[Before-and-after change records]
▼▼▼

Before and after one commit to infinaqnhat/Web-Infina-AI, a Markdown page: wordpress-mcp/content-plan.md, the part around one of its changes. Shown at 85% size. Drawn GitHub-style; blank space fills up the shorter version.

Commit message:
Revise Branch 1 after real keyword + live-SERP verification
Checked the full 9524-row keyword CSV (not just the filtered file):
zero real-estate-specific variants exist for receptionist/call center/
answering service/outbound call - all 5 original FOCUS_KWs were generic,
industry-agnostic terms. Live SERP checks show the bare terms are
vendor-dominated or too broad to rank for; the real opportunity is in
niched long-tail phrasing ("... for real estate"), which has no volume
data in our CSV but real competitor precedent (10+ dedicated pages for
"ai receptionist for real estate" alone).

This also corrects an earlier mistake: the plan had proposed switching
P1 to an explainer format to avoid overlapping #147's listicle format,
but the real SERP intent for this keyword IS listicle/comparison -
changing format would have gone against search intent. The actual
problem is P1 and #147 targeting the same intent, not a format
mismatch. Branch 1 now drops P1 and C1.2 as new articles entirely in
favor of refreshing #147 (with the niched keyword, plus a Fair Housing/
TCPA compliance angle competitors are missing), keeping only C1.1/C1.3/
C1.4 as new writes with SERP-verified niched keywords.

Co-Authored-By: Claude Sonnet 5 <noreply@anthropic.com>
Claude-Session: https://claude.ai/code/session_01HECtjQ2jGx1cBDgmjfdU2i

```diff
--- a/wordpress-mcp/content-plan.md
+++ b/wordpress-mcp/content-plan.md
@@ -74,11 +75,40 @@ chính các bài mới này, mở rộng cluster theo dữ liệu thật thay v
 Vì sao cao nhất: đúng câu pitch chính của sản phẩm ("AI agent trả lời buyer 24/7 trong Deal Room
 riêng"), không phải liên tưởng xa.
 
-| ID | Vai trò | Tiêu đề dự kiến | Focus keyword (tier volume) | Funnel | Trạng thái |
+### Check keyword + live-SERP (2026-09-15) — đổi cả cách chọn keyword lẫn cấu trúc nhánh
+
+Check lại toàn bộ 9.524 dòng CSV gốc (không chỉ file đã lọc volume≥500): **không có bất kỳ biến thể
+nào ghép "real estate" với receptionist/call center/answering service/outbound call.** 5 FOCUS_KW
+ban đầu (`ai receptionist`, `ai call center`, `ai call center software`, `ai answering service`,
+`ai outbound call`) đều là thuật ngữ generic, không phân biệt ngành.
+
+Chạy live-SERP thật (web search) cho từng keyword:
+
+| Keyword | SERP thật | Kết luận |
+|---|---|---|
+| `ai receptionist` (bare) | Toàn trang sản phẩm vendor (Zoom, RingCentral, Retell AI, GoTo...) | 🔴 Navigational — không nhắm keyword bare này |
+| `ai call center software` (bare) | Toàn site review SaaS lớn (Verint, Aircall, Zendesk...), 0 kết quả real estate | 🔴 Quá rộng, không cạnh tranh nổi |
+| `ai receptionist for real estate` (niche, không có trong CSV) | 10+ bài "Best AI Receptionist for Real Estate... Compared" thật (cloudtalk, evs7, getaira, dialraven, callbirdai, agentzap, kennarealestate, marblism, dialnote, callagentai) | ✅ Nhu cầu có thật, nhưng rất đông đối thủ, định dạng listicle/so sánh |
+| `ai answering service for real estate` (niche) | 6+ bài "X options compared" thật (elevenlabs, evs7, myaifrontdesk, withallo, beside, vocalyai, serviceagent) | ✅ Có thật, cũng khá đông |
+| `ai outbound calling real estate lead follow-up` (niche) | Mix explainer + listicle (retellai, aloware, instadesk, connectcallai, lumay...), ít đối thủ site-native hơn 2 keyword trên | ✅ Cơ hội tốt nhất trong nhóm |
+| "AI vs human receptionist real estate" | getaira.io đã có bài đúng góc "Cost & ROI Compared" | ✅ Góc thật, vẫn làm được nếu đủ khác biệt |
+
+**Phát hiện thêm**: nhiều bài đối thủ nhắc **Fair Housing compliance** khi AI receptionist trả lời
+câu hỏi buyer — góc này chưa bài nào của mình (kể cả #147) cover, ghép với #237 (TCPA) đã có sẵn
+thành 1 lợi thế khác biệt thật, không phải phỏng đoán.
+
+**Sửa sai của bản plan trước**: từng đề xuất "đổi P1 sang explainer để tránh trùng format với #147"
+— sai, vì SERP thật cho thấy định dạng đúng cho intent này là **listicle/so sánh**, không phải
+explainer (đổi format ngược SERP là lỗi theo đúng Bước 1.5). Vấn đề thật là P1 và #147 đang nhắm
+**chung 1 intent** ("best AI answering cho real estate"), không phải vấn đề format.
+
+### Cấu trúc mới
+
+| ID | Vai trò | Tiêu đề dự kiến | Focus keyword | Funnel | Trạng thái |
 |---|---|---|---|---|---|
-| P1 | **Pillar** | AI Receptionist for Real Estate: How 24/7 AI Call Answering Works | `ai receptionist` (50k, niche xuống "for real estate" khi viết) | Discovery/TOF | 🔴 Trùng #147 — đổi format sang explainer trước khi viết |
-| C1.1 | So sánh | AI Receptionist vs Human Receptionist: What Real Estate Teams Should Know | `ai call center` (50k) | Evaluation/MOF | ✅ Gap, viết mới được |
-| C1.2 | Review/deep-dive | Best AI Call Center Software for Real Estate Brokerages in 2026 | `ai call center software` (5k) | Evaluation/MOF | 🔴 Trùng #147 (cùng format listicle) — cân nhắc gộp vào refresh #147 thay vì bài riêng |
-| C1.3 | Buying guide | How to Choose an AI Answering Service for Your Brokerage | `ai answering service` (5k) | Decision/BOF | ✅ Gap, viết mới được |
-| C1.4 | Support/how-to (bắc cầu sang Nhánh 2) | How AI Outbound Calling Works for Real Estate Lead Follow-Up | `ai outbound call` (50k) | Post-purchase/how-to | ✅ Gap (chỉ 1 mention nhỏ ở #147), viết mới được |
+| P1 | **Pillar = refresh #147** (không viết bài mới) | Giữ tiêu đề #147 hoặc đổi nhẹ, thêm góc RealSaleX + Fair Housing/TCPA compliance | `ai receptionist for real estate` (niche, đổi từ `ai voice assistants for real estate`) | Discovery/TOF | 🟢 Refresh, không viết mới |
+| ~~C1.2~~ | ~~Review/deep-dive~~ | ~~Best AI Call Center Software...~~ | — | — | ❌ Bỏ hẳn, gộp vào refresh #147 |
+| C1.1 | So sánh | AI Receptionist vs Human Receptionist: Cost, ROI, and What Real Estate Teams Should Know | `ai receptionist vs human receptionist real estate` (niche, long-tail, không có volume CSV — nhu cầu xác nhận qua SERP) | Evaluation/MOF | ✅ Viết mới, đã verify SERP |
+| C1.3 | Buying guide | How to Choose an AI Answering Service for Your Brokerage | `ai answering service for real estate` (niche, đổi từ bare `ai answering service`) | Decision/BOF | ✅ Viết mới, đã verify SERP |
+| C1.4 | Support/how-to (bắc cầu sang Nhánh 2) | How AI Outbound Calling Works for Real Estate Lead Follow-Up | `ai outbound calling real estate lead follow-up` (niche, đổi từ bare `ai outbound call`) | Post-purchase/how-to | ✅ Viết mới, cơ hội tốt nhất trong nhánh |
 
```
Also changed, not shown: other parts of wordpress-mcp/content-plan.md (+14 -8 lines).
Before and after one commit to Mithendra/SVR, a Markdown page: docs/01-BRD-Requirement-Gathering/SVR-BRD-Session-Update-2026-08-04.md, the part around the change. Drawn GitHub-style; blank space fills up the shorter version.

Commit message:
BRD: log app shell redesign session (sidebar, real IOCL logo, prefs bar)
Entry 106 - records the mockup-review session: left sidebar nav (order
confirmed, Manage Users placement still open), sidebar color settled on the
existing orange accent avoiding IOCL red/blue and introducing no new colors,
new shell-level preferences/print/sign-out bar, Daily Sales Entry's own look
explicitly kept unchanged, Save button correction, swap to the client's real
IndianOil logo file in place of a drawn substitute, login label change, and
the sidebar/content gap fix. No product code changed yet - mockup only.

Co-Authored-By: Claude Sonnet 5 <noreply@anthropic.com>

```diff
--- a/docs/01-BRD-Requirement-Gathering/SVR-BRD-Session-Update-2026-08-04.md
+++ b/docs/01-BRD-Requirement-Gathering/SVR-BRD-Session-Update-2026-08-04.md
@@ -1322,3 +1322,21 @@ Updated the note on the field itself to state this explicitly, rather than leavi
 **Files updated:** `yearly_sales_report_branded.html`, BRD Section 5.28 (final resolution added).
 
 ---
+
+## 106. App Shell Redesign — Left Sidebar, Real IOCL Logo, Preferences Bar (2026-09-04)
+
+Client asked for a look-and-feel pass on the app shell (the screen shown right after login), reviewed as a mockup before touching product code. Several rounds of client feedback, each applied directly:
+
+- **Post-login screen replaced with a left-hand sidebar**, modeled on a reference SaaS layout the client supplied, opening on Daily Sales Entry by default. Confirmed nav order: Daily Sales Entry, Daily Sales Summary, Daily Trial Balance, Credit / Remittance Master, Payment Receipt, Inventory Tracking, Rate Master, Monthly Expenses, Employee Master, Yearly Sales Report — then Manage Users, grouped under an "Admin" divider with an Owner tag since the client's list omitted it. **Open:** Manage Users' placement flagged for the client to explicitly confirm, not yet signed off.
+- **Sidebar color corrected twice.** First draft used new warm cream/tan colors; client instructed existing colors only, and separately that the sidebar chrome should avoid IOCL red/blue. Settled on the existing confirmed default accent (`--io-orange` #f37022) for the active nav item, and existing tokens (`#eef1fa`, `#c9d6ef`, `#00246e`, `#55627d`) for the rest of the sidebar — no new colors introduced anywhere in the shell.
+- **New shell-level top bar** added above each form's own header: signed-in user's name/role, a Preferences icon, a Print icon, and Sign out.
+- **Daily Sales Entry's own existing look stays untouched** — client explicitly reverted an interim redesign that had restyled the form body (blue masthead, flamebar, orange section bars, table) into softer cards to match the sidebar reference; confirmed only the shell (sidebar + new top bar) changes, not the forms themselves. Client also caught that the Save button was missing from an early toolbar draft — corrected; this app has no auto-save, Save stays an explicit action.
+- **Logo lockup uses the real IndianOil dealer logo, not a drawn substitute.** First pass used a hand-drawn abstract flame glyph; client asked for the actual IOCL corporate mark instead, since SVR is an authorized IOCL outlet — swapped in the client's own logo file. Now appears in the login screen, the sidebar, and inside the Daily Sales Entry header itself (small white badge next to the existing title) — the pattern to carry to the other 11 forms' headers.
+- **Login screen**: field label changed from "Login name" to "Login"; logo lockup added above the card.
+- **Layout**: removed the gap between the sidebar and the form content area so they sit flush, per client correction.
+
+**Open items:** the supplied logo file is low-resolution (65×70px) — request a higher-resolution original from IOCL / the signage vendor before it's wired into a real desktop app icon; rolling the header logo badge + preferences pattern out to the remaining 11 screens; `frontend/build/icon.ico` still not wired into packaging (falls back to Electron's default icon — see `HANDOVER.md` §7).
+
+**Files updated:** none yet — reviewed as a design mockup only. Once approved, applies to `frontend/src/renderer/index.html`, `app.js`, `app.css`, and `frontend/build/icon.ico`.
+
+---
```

▲▲▲

[What the task asks]
Up to and including the line with "Checked the full", restate the records above word for word from the very first line.

[Solution to the problem]
Before and after one commit to infinaqnhat/Web-Infina-AI, a Markdown page: wordpress-mcp/content-plan.md, the part around one of its changes. Shown at 85% size. Drawn GitHub-style; blank space fills up the shorter version.

Commit message:
Revise Branch 1 after real keyword + live-SERP verification
Checked the full 9524-row keyword CSV (not just the filtered file):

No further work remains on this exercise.